Gasoline Prices Decline as Prices Slip Further from February Peak
CHICAGO – What do New York, Chicago, Los Angeles, Seattle and Miami gas price averages all have in common?
In each respective market, yesterday’s average was lower than its price point from one year ago, with Chicago an impressive 29 cents lower than a year ago.
Overall, the national average had fallen for 12 straight days before rising on Feb. 11. The national average yesterday stood at $3.67 per gallon, its lowest level since its peak, to date, at $3.79 per gallon on Feb. 27.
What’s going on?
“Right now motorists may be pleasantly surprised with the direction gasoline prices are taking and it’s due largely to timing; the more costly summer-blend gasoline is not yet available in most markets and there’s also a bit of a ‘fire sale’ – consumers get some relief from refinery efforts to unload their remaining ‘winter-blend’ gasoline inventory,” said Patrick DeHaan, senior petroleum analyst, GasBuddy. “But, these are not the days of wine and roses.
“We still believe that another upward trend in retail gasoline prices is a strong possibility, coinciding with the full implementation of summer blend gasoline and it will arrive in April,” he added.
“Interestingly enough, while three states (Hawaii, California and Alaska) still see prices over $4 per gallon, 45 states now have lower prices than a year ago, and Illinois has the greatest year-over-year discount with its average price down by 22 cents per gallon,” said Gregg Laskoski, a senior petroleum analyst with GasBuddy. “Colorado is one of just five states seeing a higher average than last year.”
GasBuddy operates more than 250 similar Web sites that track gasoline prices at more than 140,000 gasoline stations in the United States and Canada.
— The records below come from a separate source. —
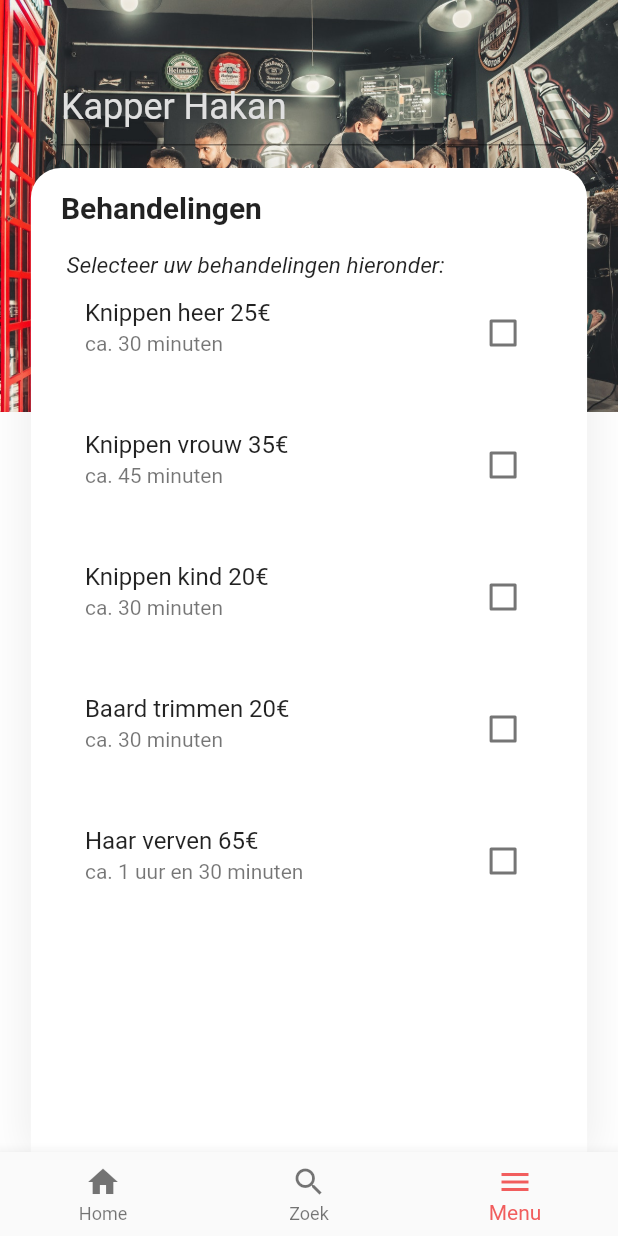
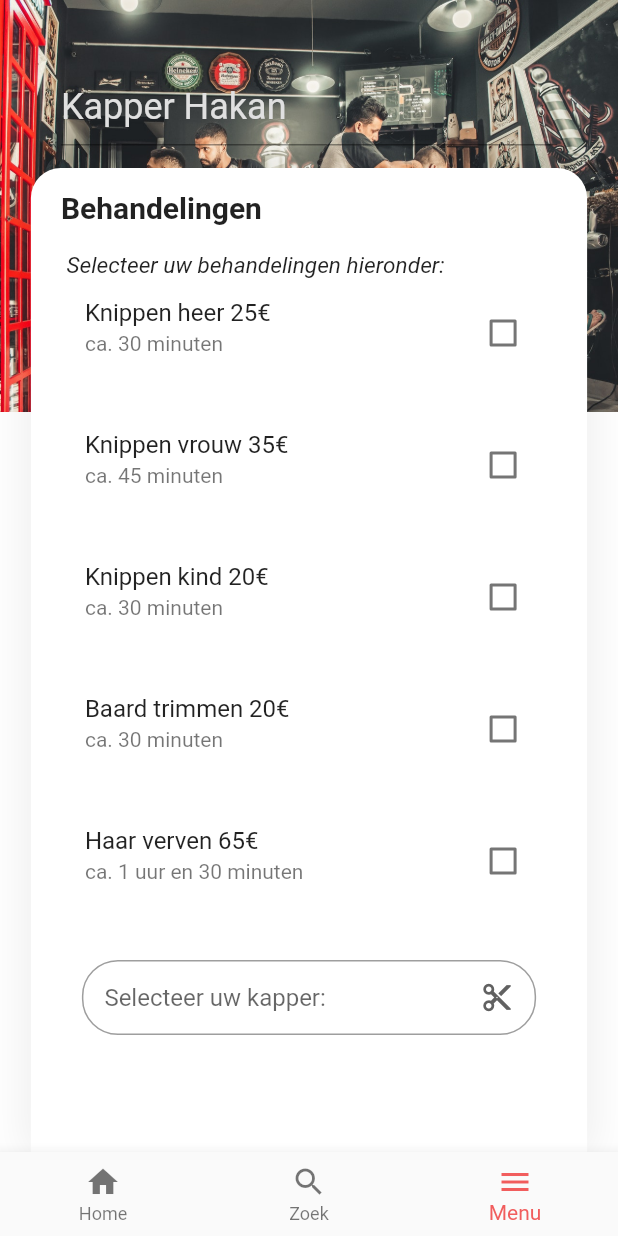
Before and after one commit to Squad-3/kniptoptijd-fe, a Flutter app: the screen it shows after launch, item 3 of the bottom bar chosen, on a phone screen of 412 x 824 dp. Run offline on Flutter 3.47's test engine with Material 2 defaults, Android fonts, the phone set to English and light mode, and no system bars.

Commit message:
Je kunt uit een of meerdere behandelingen kiezen en een kapper selecteren

```diff
--- a/lib/screens/behandeling_overview.dart
+++ b/lib/screens/behandeling_overview.dart
@@ -30,6 +30,10 @@ class _KappersBehandelingState extends State<KappersBehandeling> {
   var _value2 = false;
   var _value3 = false;
   var _value4 = false;
+  String valueChoose;
+  List listItem = [
+    'Geen voorkeur', 'Hakan', 'Bert', 'Milou', 'Arno', 'Jeroen', 'Stijn'
+  ];
 
   @override
   Widget build(BuildContext context) {
@@ -175,6 +179,39 @@ class _KappersBehandelingState extends State<KappersBehandeling> {
                                   subtitle: Text('ca. 1 uur en 30 minuten'),
                                   isThreeLine: true,
                                 ),
+                                Padding(
+                                  padding: const EdgeInsets.all(14.0),
+                                  child: Container(
+                                    padding: EdgeInsets.only(left: 14, right: 14),
+                                    decoration: BoxDecoration(
+                                      border: Border.all(color: Colors.grey, width: 1),
+                                      borderRadius: BorderRadius.circular(24),
+                                    ),
+                                    child: DropdownButton(
+                                      hint: Text('Selecteer uw kapper:'),
+                                      icon: Icon(Icons.content_cut),
+                                      iconSize: 22,
+                                      isExpanded: true,
+                                      underline: SizedBox(),
+                                      style: TextStyle(
+                                        color: Colors.black,
+                                        fontSize: 16
+                                      ),
+                                      value: valueChoose,
+                                      onChanged: (newValue) {
+                                        setState(() {
+                                          valueChoose = newValue;
+                                        });
+                                      },
+                                      items: listItem.map((valueItem) {
+                                        return DropdownMenuItem(
+                                            value : valueItem,
+                                            child: Text(valueItem),
+                                        );
+                                      }).toList(),
+                                    ),
+                                  ),
+                                ),
                               ],
                             ),
                           ),
```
In addition, GasBuddy offers a free smart phone app, which has been downloaded more than 25 million times to help motorists find the lowest gasoline prices in their area.